Exercise data ::
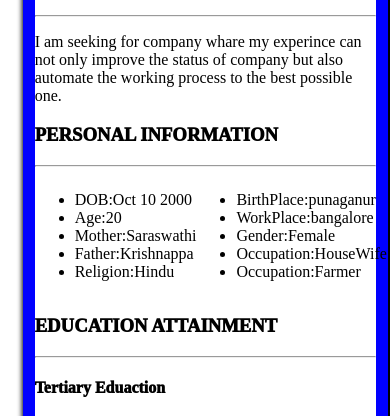
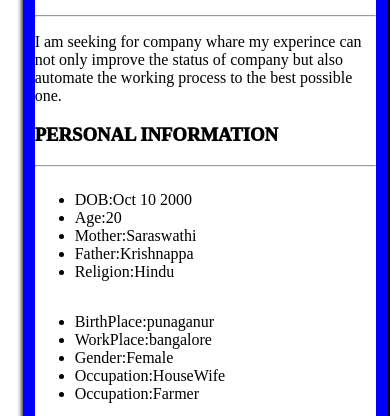
Before and after one commit to Jayasree-krishna/DynamicResume, a plain HTML site: page index.html in a window 390 px wide. Shown: the part 377-793 px from the top of the page. Drawn offline with Linux system fonts and the light colour scheme.

Commit message:
finall commit

```diff
--- a/main.css
+++ b/main.css
@@ -83,6 +83,10 @@ img{
         width: 95%;
         padding: 0%;
     }
+    .personal{
+        flex-direction: column;
+
+    }
 
 
  }
```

Work to be completed ::
The whole listing above must be set down again exactly, but without its images.

Solution to this problem ::
Before and after one commit to Jayasree-krishna/DynamicResume, a plain HTML site: page index.html in a window 390 px wide. Shown: the part 377-793 px from the top of the page. Drawn offline with Linux system fonts and the light colour scheme.

Commit message:
finall commit

```diff
--- a/main.css
+++ b/main.css
@@ -83,6 +83,10 @@ img{
         width: 95%;
         padding: 0%;
     }
+    .personal{
+        flex-direction: column;
+
+    }
 
 
  }
```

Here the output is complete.